Page 134 - Physically speaking, we cannot separate. We cannot remove our respective sections from each other, nor build an impassable wall between them. A husband and wife may be divorced, and go out of the presence and beyond the reach of each other ; but the different parts of our country cannot do this. They cannot but remain face to face; and intercourse, either amicable or hostile, must continue between them.
Page 189 - The progress of our arms, upon which all else chiefly depends, is as well known to the public as to myself; and it is, I trust, reasonably satisfactory and encouraging to all. With high hope for the future, no prediction in regard to it is ventured.

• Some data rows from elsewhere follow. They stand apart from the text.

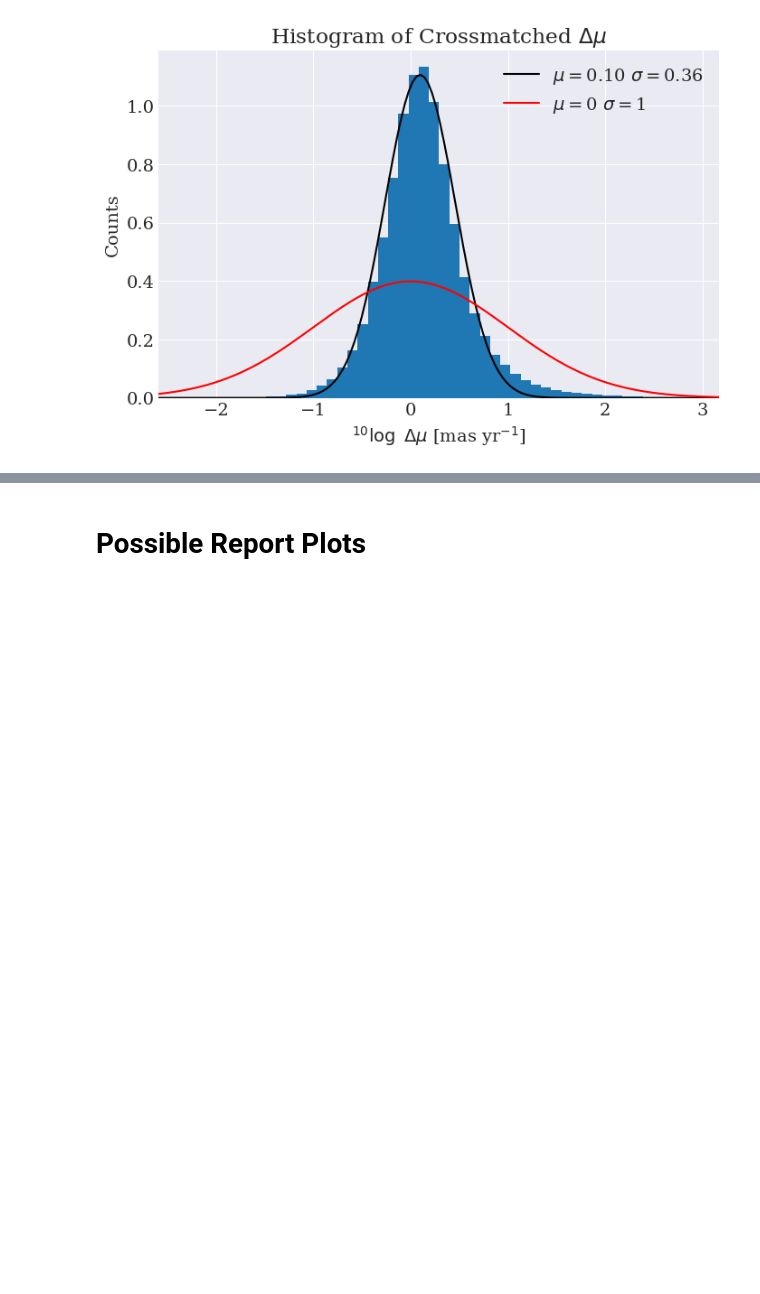
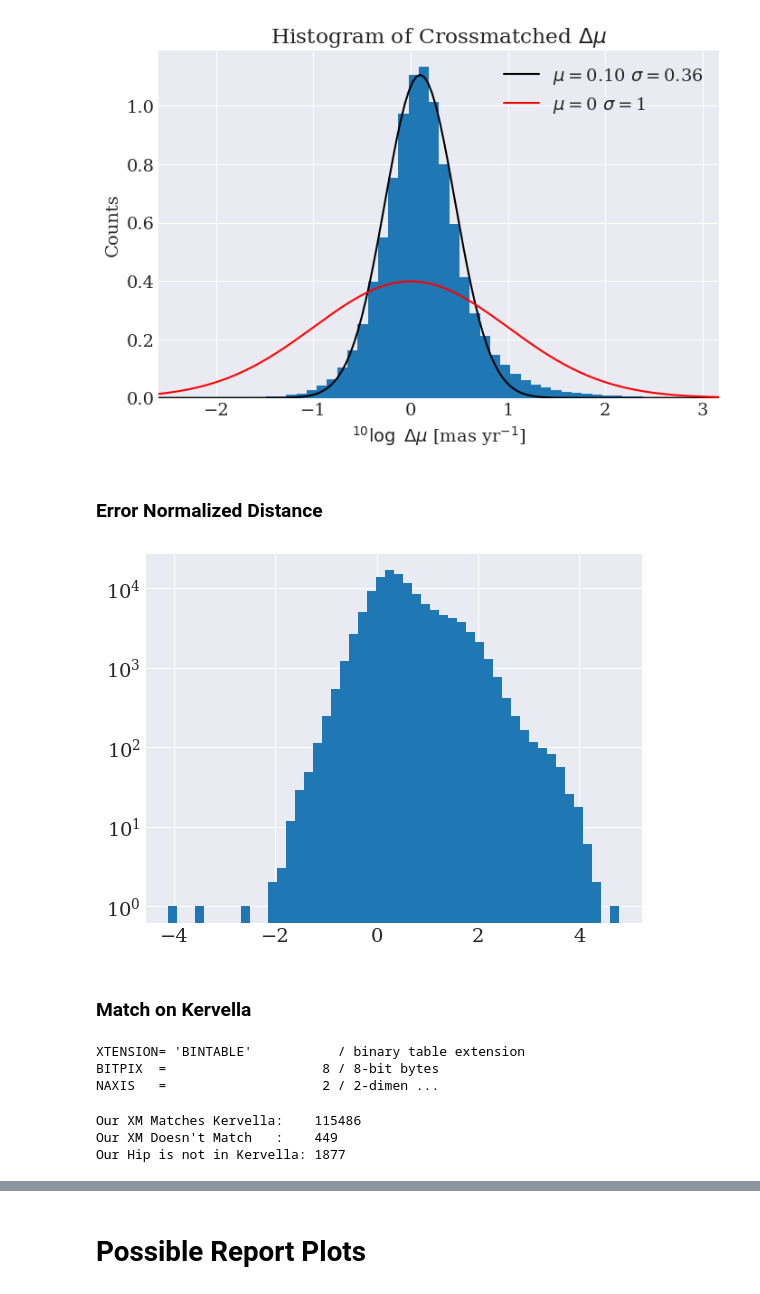
Before and after one commit to RenVit318/masterproject, a Jupyter notebook: src/notebooks/full_crossmatch_study.ipynb, the cells around one changed output, grey strips where cells are left out. Cells and saved outputs as stored; diff of their text form; code cells hidden in the pictures; blank space fills up the shorter version.

Commit message:
Kervella Match

```diff
--- a/src/notebooks/full_crossmatch_study.ipynb
+++ b/src/notebooks/full_crossmatch_study.ipynb
@@ -257,3 +259,25 @@ plt.savefig(fpath+'deltamu_hist_10as_pos.png', bbox_inches='tight')
 plt.show()
 # %% [output]
 [figure]
+# %% [markdown]
+### Error Normalized Distance
+# %%
+# Make correct arrays
+# pos = [ra, dec] ; unc = [sigma_ra^2, sigma_dec^2, rho_sigma_dec]
+pos_hipp = np.array([hipp_10as_pos['ra'], hipp_10as_pos['dec']]).T * 3.6e6
+pos_gaia = np.array([gaia_10as_pos['ra_prop'], gaia_10as_pos['dec_prop']]).T * 3.6e6
+unc_hipp = np.array([hipp_10as_pos['e_ra_rad']**2, hipp_10as_pos['e_de_rad']**2, hipp_10as_pos['ra_dec_corr']]).T
+unc_gaia = np.array([gaia_10as_pos['e_ra_prop']**2, gaia_10as_pos['e_de_prop']**2, gaia_10as_pos['ra_dec_prop']]).T
+# %%
+D = compute_error_normalized_distance(pos_hipp, pos_gaia, unc_hipp, unc_gaia, method='full')
+# %%
+plt.hist(np.log10(D), log=True, bins=50)
+plt.show()
+# %% [output]
+[figure, added]
+# %% [markdown]
+### Match on Kervella
+# %%
+print(kervella_tab[1].header)
+# %% [output]
+XTENSION= 'BINTABLE'           / binary table extension                         BITPIX  =                    8 / 8-bit bytes                                    NAXIS   =                    2 / 2-dimen ...
@@ -259,0 +298,9 @@ plt.show()
+# %%
+print(f"""
+Our XM Matches Kervella:    {len(hip_match_kervella)}
+Our XM Doesn't Match   :    {len(hip_nomatch_kervella)}
+Our Hip is not in Kervella: {len(hip_not_in_kervella)}""")
+# %% [output]
+Our XM Matches Kervella:    115486
+Our XM Doesn't Match   :    449
+Our Hip is not in Kervella: 1877
```
Also changed, not shown: parts of 5 cells of this notebook.
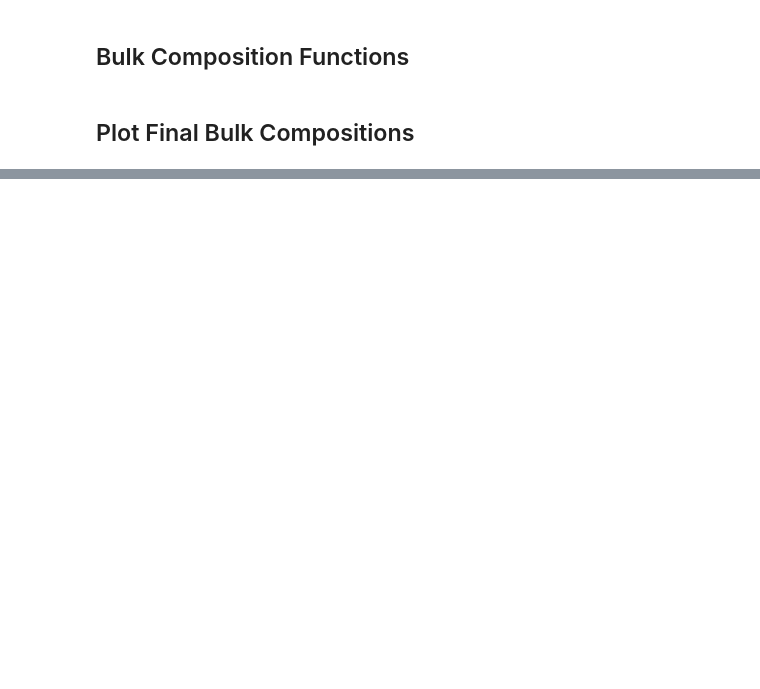
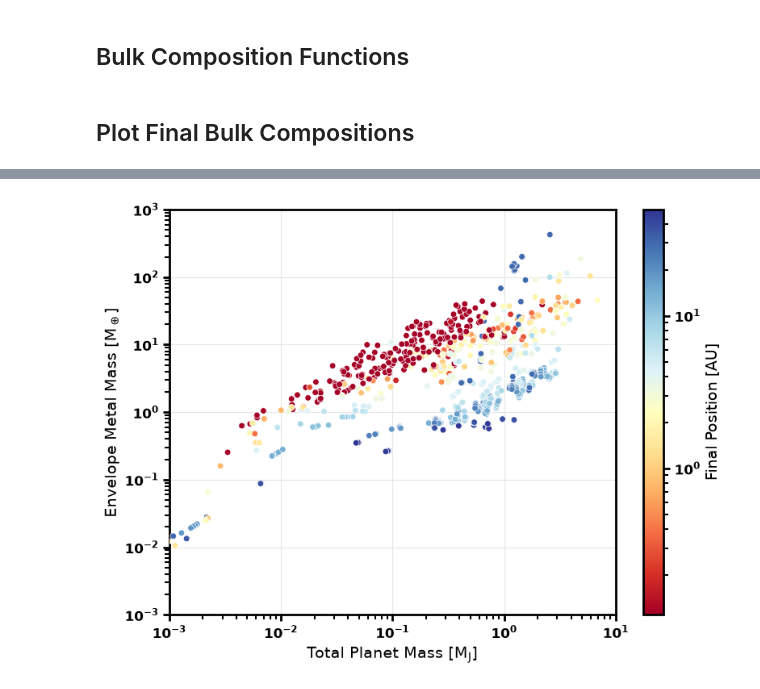
Before and after one commit to BenT1105/DiscEvolution, a Jupyter notebook: notebooks/popsynth_plots.ipynb, the cells around one changed output, grey strips where cells are left out. Cells and saved outputs as stored; diff of their text form; code cells hidden in the pictures; blank space fills up the shorter version.

```diff
--- a/notebooks/popsynth_plots.ipynb
+++ b/notebooks/popsynth_plots.ipynb
@@ -693,34 +700,36 @@ plt.show()
 
 fig, ax = plt.subplots(figsize = (8, 6))
 
 ax.scatter(Mp, envelope_metal_mass(df_planets), c = Rp, cmap = cmap, norm = norm, s = 30,
            edgecolors = "white", linewidths = 0.5, zorder = 3)
 
 ax.set_xscale("log")
 ax.set_yscale("log")
 
-## Planet mass range shown [Jupiter masses]
 ax.set_xlim(1e-3, 1e1)
+ax.set_ylim(1e-3, 1e3)
 
 ax.set_xlabel(r"Total Planet Mass [M$_{\rm J}$]")
 ax.set_ylabel(r"Envelope Metal Mass [M$_\oplus$]")
 ax.grid(True, which = "major", color = "0.9", linewidth = 0.8, zorder = 0)
 
 ## Colourbar for final position
 cbar = fig.colorbar(plt.cm.ScalarMappable(norm = norm, cmap = cmap), ax = ax)
 cbar.set_label(r"Final Position [AU]")
 
 fig.tight_layout()
 
 ## Bold the tick labels on the plot and the colourbar
 bold_ticks(ax, cbar.ax)
 
 ## Save the figure to FIG_DIR
 if SAVE_FIGS:
     os.makedirs(FIG_DIR, exist_ok = True)
     fig.savefig(os.path.join(FIG_DIR, "envelope_metal_mass.png"), dpi = 300, bbox_inches = "tight")
 
 plt.show()
+# %% [output]
+[figure, added]
 # %%
 ## Final envelope metallicity of each planet (in solar units) against its total mass
 
```
Also changed, not shown: parts of 7 cells of this notebook.
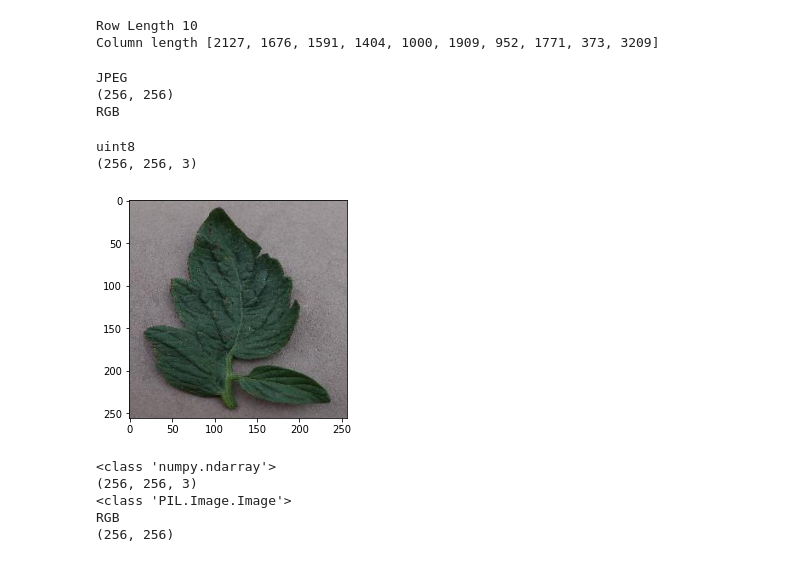
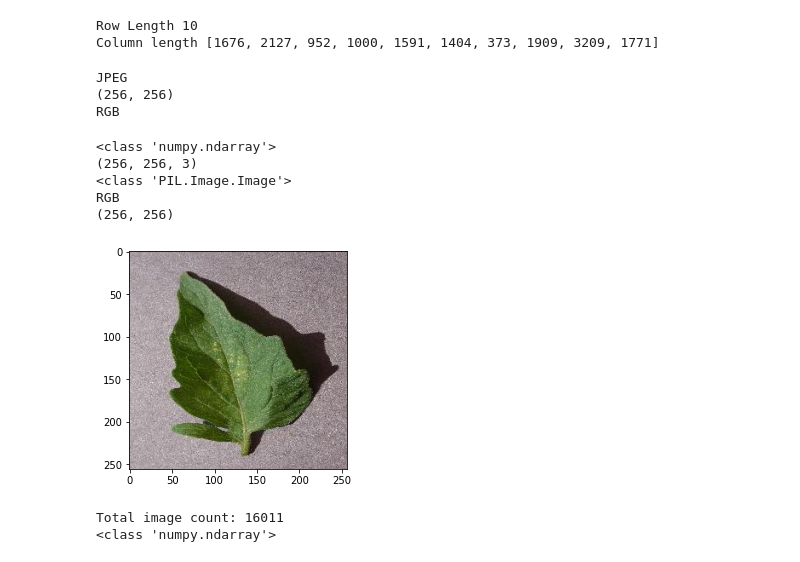
Before and after one commit to ivychung/plant-ML, a Jupyter notebook: Tomato1.ipynb, the cells around one changed output. Saved outputs shown, nothing was run; the diff lists cells and outputs as text; code cells hidden in the pictures.

Commit message:
Successfully converting images to a numpy array of pixel values and a numpy array of labels

```diff
--- a/Tomato1.ipynb
+++ b/Tomato1.ipynb
@@ -21,7 +21,7 @@ Mounted at /content/drive
 # Extract the dataset zip file
 dataset_name = 'PlantVillage'
 drive_dataset_address = '/content/drive/Shareddrives/Anoushka && Ivy/Senior Design 2021_2022_Ivy and Anoushka/dataset/'
-working_dataset_address = '/tmp/' + dataset_name + '/'
+working_dataset_address = os.path.join('/tmp/', dataset_name)
 
 zip_ref = zipfile.ZipFile(drive_dataset_address + dataset_name + '.zip', 'r')
 zip_ref.extractall('/tmp/') # Extracts the files into the appropriate folder
@@ -61,7 +61,8 @@ classes
 CLASS_SIZE = len(classes)
 # %%
 # Collect all image names
-img_names = [read_filenames(working_dataset_address+classes[i]) for i in range(CLASS_SIZE)]
+
+img_names = [read_filenames(os.path.join(working_dataset_address, classes[i])) for i in range(CLASS_SIZE)]
 
 # Row length should be the number of classes
 print("Row Length", len(img_names))
@@ -74,5 +75,5 @@ for i in range(CLASS_SIZE):
 print("Column length", row_lengths)
 # %% [output]
 Row Length 10
-Column length [2127, 1676, 1591, 1404, 1000, 1909, 952, 1771, 373, 3209]
+Column length [1676, 2127, 952, 1000, 1591, 1404, 373, 1909, 3209, 1771]
 # %%
@@ -94,39 +97,4 @@ print(image.mode)
 JPEG
 (256, 256)
 RGB
-# %%
-# images = []
-
-# for i in range(CLASS_SIZE):
-#   for j in range(len(img_names[i])):
-#     img_path = os.path.join(working_dataset_address, classes[i], img_names[i][j])
-#     try:
-#       img = tf.keras.preprocessing.image.load_img(img_path)
-#       images.append(img)
-#     except:
-#       pass
-#       # print(i, j)
-
-# image_count = len(images)
-# print(image_count)
-# type(images)
-
-# load and display an image with Matplotlib
-from matplotlib import image
-from matplotlib import pyplot
-
-# load image as pixel array
-image = image.imread(working_dataset_address+'Tomato_Bacterial_spot/00416648-be6e-4bd4-bc8d-82f43f8a7240___GCREC_Bact.Sp 3110.JPG')
-
-# summarize type and shape of the pixel array
-print(image.dtype)
-print(image.shape)
-
-# display the array of pixels as an image
-pyplot.imshow(image)
-pyplot.show()
-# %% [output]
-uint8
-(256, 256, 3)
-[figure, removed]
 # %%
@@ -152,3 +117,31 @@ print(image1.size)
 <class 'PIL.Image.Image'>
 RGB
 (256, 256)
+# %%
+plt.imshow(data)
+plt.show()
+# %% [output]
+[figure, added]
+# %%
+# making a np array of the images in pizel values
+x = []
+y = []
+
+for i in range(CLASS_SIZE):
+  for j in range(len(img_names[i])):
+    img_path = os.path.join(working_dataset_address, classes[i], img_names[i][j])
+    try:
+      img = Image.open(img_path)
+      data = asarray(img) # convert image to numpy array
+      x.append(data)
+      y.append(classes[i])
+    except:
+      pass
+
+image_count = len(x)
+print("Total image count:", image_count)
+x = np.asarray(x)
+print(type(x))
+# %% [output]
+Total image count: 16011
+<class 'numpy.ndarray'>
```
Also changed, not shown: parts of 13 cells of this notebook.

Page 12 - There shall be neither slavery nor involuntary servitude in the said territory, otherwise than in the punishment of crimes, whereof the party shall have been duly convicted ; Provided always, That any person escaping into the same, from whom labor or service is lawfully claimed in any one of the original States, such fugitive may be lawfully reclaimed, and conveyed to the person claiming his or her labor or service as aforesaid.
Page 190 - Neither party expected for the war the magnitude or the duration which it has already attained. Neither anticipated ;that the cause of the conflict might cease with, or even before, the conflict itself should cease. Each looked for an easier triumph, and a result less fundamental and astounding.
Page 186 - Now we are engaged in a great civil war testing whether that nation or any nation so conceived and so dedicated can long endure We are met on a great battle-field of that war We have come to dedicate a portion of that field as a final resting place for those who here gave their lives that that nation might live...
Page 79 - An act respecting fugitives from justice, and persons escaping from the service of their masters...
Page 82 - Union to be dissolved— I do not expect the house to fall —but I do expect it will cease to be divided. It will become all one thing, or all the other. Either the opponents of slavery will arrest the further spread of it, and place it where the public mind shall rest in the belief that it is in the course of ultimate extinction; or its advocates will push it forward till it shall become alike lawful in all the states, old as well as new, North as well as South.
Page 190 - ... Both read the same Bible and pray to the same God, and each invokes His aid against the other. It may seem strange that any men should dare to ask a just God's assistance in wringing their bread from the sweat of other men's faces, but let us judge not, that we be not judged. The prayers of both could not be answered. That of neither has been answered fully. The Almighty has His own purposes. 'Woe unto the world because of offenses ; for it must needs be that offenses come, but woe to that man...
Page 184 - Apprehension seems to exist among the people of the southern States that by the accession of a Republican administration their property and their peace and personal security are to be endangered. There has never been any reasonable cause for such apprehension. Indeed, the most ample evidence to the contrary has all the while existed and been open to their inspection. It is found in nearly all the published speeches of him who now addresses you. I do but quote from one of those speeches when I declare...